▶ _Exercise_: Write back every entry exactly as it reads, with the pictures left behind.

------------------------------------

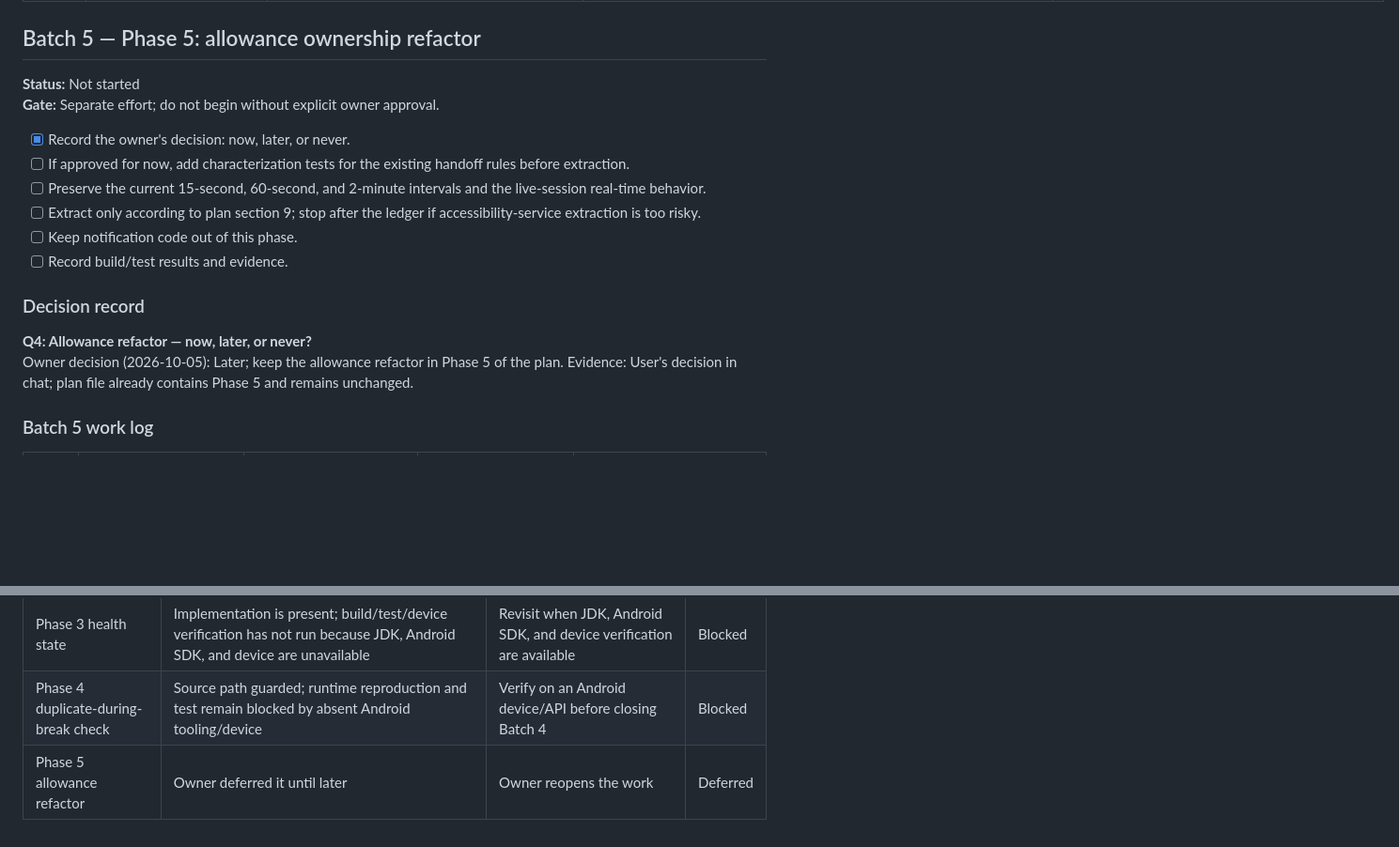
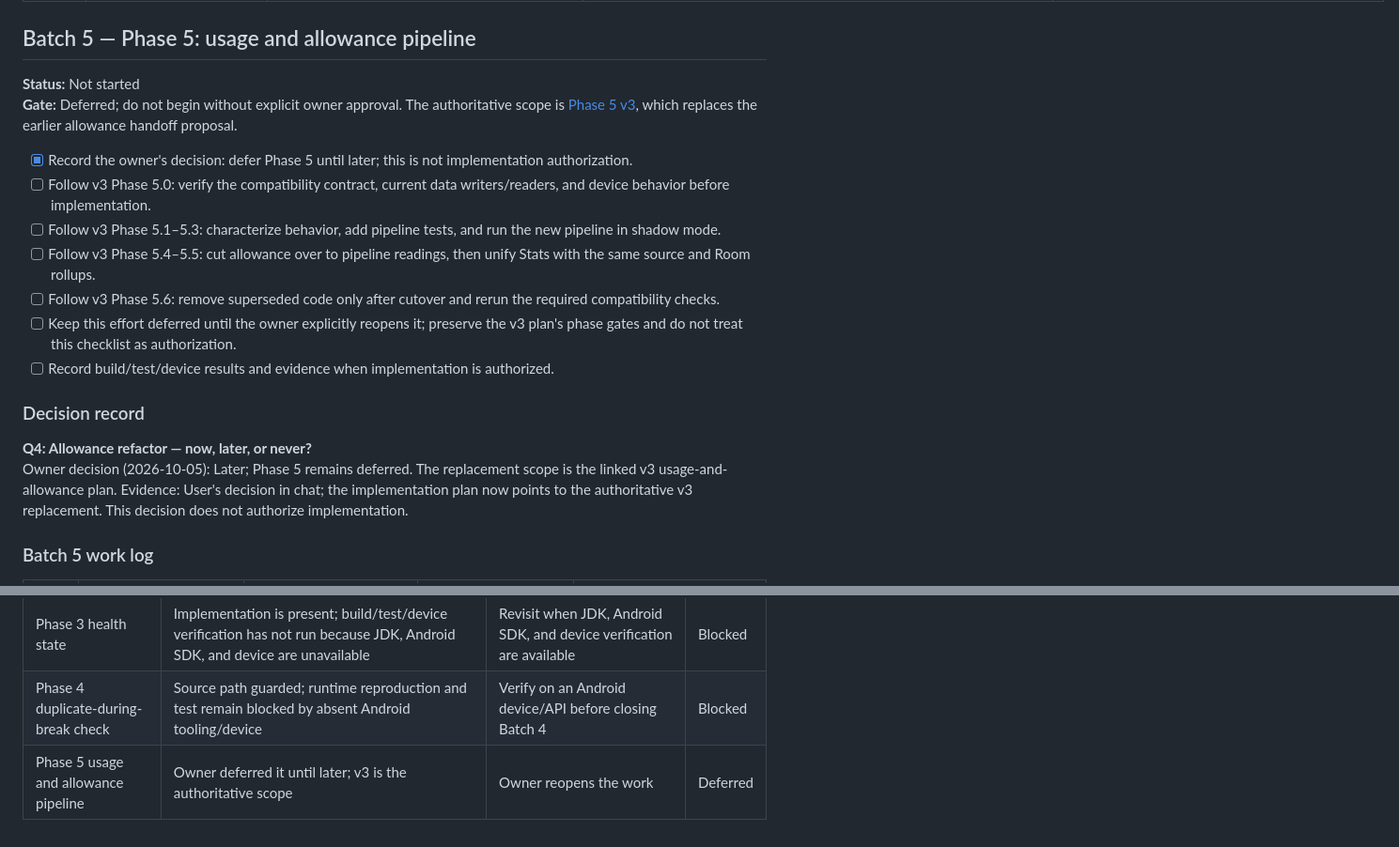
Before and after one commit to TITANICBHAI/FocusFlow-Kotlin, a Markdown page: work/BATCH_TRACKER.md, 2 parts joined by grey strips. Shown at 94% size. Rendered like a GitHub page; blank space fills up the shorter version.

```diff
--- a/work/BATCH_TRACKER.md
+++ b/work/BATCH_TRACKER.md
@@ -157,23 +157,24 @@ Evidence: User's decision in chat; scheduled-task notification remains a separat
 |---|---|---|---|---|
 | 2026-10-05 | In progress; source-level duplicate path confirmed and suppression guard plus unit test added; runtime reproduction/verification blocked | `LiveTaskStatusNotificationPublisher.kt`, `ForegroundTaskService.kt`, `ReminderReceiver.kt`, `AppModule.kt`; added `LiveTaskStatusPolicyTest.kt` | Inspected `enterBreak()` state writes, both publisher call paths, and shared prefs name; `git diff --check` passed; attempted `./gradlew :app:testDebugUnitTest --tests com.tbtechs.focusflow.notifications.LiveTaskStatusPolicyTest` (stopped before Gradle: `JAVA_HOME` unset/no `java`); `adb devices -l` (command not found); `ANDROID_HOME`/`ANDROID_SDK_ROOT` unset | Source-level reproduction path: `enterBreak()` writes `focus_active=false` and a future `focus_break_until_ms`; `ReminderReceiver` still calls `LiveTaskStatusNotificationPublisher.sync`; the publisher previously suppressed only on `focus_active`, allowing notification 1003 alongside the service's break card 1001. The publisher now suppresses while focus is active or the existing break deadline is future, and still allows Option A's separate scheduled-task card outside focus/break. Added pure policy tests for active focus, active break, and expired/absent break. Physical reproduction/disproof, API level, JVM execution, and device verification remain unavailable; do not mark runtime acceptance complete. |
 
-## Batch 5 — Phase 5: allowance ownership refactor
+## Batch 5 — Phase 5: usage and allowance pipeline
 
 **Status:** Not started
-**Gate:** Separate effort; do not begin without explicit owner approval.
+**Gate:** Deferred; do not begin without explicit owner approval. The authoritative scope is [Phase 5 v3](../attached_assets/PHASE_5_USAGE_AND_ALLOWANCE_PLAN_v3_1791307301222.md), which replaces the earlier allowance handoff proposal.
 
-- [x] Record the owner's decision: now, later, or never.
-- [ ] If approved for now, add characterization tests for the existing handoff rules before extraction.
-- [ ] Preserve the current 15-second, 60-second, and 2-minute intervals and the live-session real-time behavior.
-- [ ] Extract only according to plan section 9; stop after the ledger if accessibility-service extraction is too risky.
-- [ ] Keep notification code out of this phase.
-- [ ] Record build/test results and evidence.
+- [x] Record the owner's decision: defer Phase 5 until later; this is not implementation authorization.
+- [ ] Follow v3 Phase 5.0: verify the compatibility contract, current data writers/readers, and device behavior before implementation.
+- [ ] Follow v3 Phase 5.1–5.3: characterize behavior, add pipeline tests, and run the new pipeline in shadow mode.
+- [ ] Follow v3 Phase 5.4–5.5: cut allowance over to pipeline readings, then unify Stats with the same source and Room rollups.
+- [ ] Follow v3 Phase 5.6: remove superseded code only after cutover and rerun the required compatibility checks.
+- [ ] Keep this effort deferred until the owner explicitly reopens it; preserve the v3 plan's phase gates and do not treat this checklist as authorization.
+- [ ] Record build/test/device results and evidence when implementation is authorized.
 
 ### Decision record
 
 **Q4: Allowance refactor — now, later, or never?**
-Owner decision (2026-10-05): Later; keep the allowance refactor in Phase 5 of the plan.
-Evidence: User's decision in chat; plan file already contains Phase 5 and remains unchanged.
+Owner decision (2026-10-05): Later; Phase 5 remains deferred. The replacement scope is the linked v3 usage-and-allowance plan.
+Evidence: User's decision in chat; the implementation plan now points to the authoritative v3 replacement. This decision does not authorize implementation.
 
 ### Batch 5 work log
 
@@ -207,4 +208,4 @@ Evidence: User's decision in chat; plan file already contains Phase 5 and remain
 |---|---|---|---|
 | Phase 3 health state | Implementation is present; build/test/device verification has not run because JDK, Android SDK, and device are unavailable | Revisit when JDK, Android SDK, and device verification are available | Blocked |
 | Phase 4 duplicate-during-break check | Source path guarded; runtime reproduction and test remain blocked by absent Android tooling/device | Verify on an Android device/API before closing Batch 4 | Blocked |
-| Phase 5 allowance refactor | Owner deferred it until later | Owner reopens the work | Deferred |
+| Phase 5 usage and allowance pipeline | Owner deferred it until later; v3 is the authoritative scope | Owner reopens the work | Deferred |
```
Also changed, not shown: attached_assets/PHASE_5_USAGE_AND_ALLOWANCE_PLAN_v3_1791307301222.md (added, +212 -0 lines), work/ALWAYS_ON_STATUS_NOTIFICATION_IMPLEMENTATION_PLAN.md (+6 -10 lines).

------------------------------------

▶ _Exercise output_:
Before and after one commit to TITANICBHAI/FocusFlow-Kotlin, a Markdown page: work/BATCH_TRACKER.md, 2 parts joined by grey strips. Shown at 94% size. Rendered like a GitHub page; blank space fills up the shorter version.

```diff
--- a/work/BATCH_TRACKER.md
+++ b/work/BATCH_TRACKER.md
@@ -157,23 +157,24 @@ Evidence: User's decision in chat; scheduled-task notification remains a separat
 |---|---|---|---|---|
 | 2026-10-05 | In progress; source-level duplicate path confirmed and suppression guard plus unit test added; runtime reproduction/verification blocked | `LiveTaskStatusNotificationPublisher.kt`, `ForegroundTaskService.kt`, `ReminderReceiver.kt`, `AppModule.kt`; added `LiveTaskStatusPolicyTest.kt` | Inspected `enterBreak()` state writes, both publisher call paths, and shared prefs name; `git diff --check` passed; attempted `./gradlew :app:testDebugUnitTest --tests com.tbtechs.focusflow.notifications.LiveTaskStatusPolicyTest` (stopped before Gradle: `JAVA_HOME` unset/no `java`); `adb devices -l` (command not found); `ANDROID_HOME`/`ANDROID_SDK_ROOT` unset | Source-level reproduction path: `enterBreak()` writes `focus_active=false` and a future `focus_break_until_ms`; `ReminderReceiver` still calls `LiveTaskStatusNotificationPublisher.sync`; the publisher previously suppressed only on `focus_active`, allowing notification 1003 alongside the service's break card 1001. The publisher now suppresses while focus is active or the existing break deadline is future, and still allows Option A's separate scheduled-task card outside focus/break. Added pure policy tests for active focus, active break, and expired/absent break. Physical reproduction/disproof, API level, JVM execution, and device verification remain unavailable; do not mark runtime acceptance complete. |
 
-## Batch 5 — Phase 5: allowance ownership refactor
+## Batch 5 — Phase 5: usage and allowance pipeline
 
 **Status:** Not started
-**Gate:** Separate effort; do not begin without explicit owner approval.
+**Gate:** Deferred; do not begin without explicit owner approval. The authoritative scope is [Phase 5 v3](../attached_assets/PHASE_5_USAGE_AND_ALLOWANCE_PLAN_v3_1791307301222.md), which replaces the earlier allowance handoff proposal.
 
-- [x] Record the owner's decision: now, later, or never.
-- [ ] If approved for now, add characterization tests for the existing handoff rules before extraction.
-- [ ] Preserve the current 15-second, 60-second, and 2-minute intervals and the live-session real-time behavior.
-- [ ] Extract only according to plan section 9; stop after the ledger if accessibility-service extraction is too risky.
-- [ ] Keep notification code out of this phase.
-- [ ] Record build/test results and evidence.
+- [x] Record the owner's decision: defer Phase 5 until later; this is not implementation authorization.
+- [ ] Follow v3 Phase 5.0: verify the compatibility contract, current data writers/readers, and device behavior before implementation.
+- [ ] Follow v3 Phase 5.1–5.3: characterize behavior, add pipeline tests, and run the new pipeline in shadow mode.
+- [ ] Follow v3 Phase 5.4–5.5: cut allowance over to pipeline readings, then unify Stats with the same source and Room rollups.
+- [ ] Follow v3 Phase 5.6: remove superseded code only after cutover and rerun the required compatibility checks.
+- [ ] Keep this effort deferred until the owner explicitly reopens it; preserve the v3 plan's phase gates and do not treat this checklist as authorization.
+- [ ] Record build/test/device results and evidence when implementation is authorized.
 
 ### Decision record
 
 **Q4: Allowance refactor — now, later, or never?**
-Owner decision (2026-10-05): Later; keep the allowance refactor in Phase 5 of the plan.
-Evidence: User's decision in chat; plan file already contains Phase 5 and remains unchanged.
+Owner decision (2026-10-05): Later; Phase 5 remains deferred. The replacement scope is the linked v3 usage-and-allowance plan.
+Evidence: User's decision in chat; the implementation plan now points to the authoritative v3 replacement. This decision does not authorize implementation.
 
 ### Batch 5 work log
 
@@ -207,4 +208,4 @@ Evidence: User's decision in chat; plan file already contains Phase 5 and remain
 |---|---|---|---|
 | Phase 3 health state | Implementation is present; build/test/device verification has not run because JDK, Android SDK, and device are unavailable | Revisit when JDK, Android SDK, and device verification are available | Blocked |
 | Phase 4 duplicate-during-break check | Source path guarded; runtime reproduction and test remain blocked by absent Android tooling/device | Verify on an Android device/API before closing Batch 4 | Blocked |
-| Phase 5 allowance refactor | Owner deferred it until later | Owner reopens the work | Deferred |
+| Phase 5 usage and allowance pipeline | Owner deferred it until later; v3 is the authoritative scope | Owner reopens the work | Deferred |
```
Also changed, not shown: attached_assets/PHASE_5_USAGE_AND_ALLOWANCE_PLAN_v3_1791307301222.md (added, +212 -0 lines), work/ALWAYS_ON_STATUS_NOTIFICATION_IMPLEMENTATION_PLAN.md (+6 -10 lines).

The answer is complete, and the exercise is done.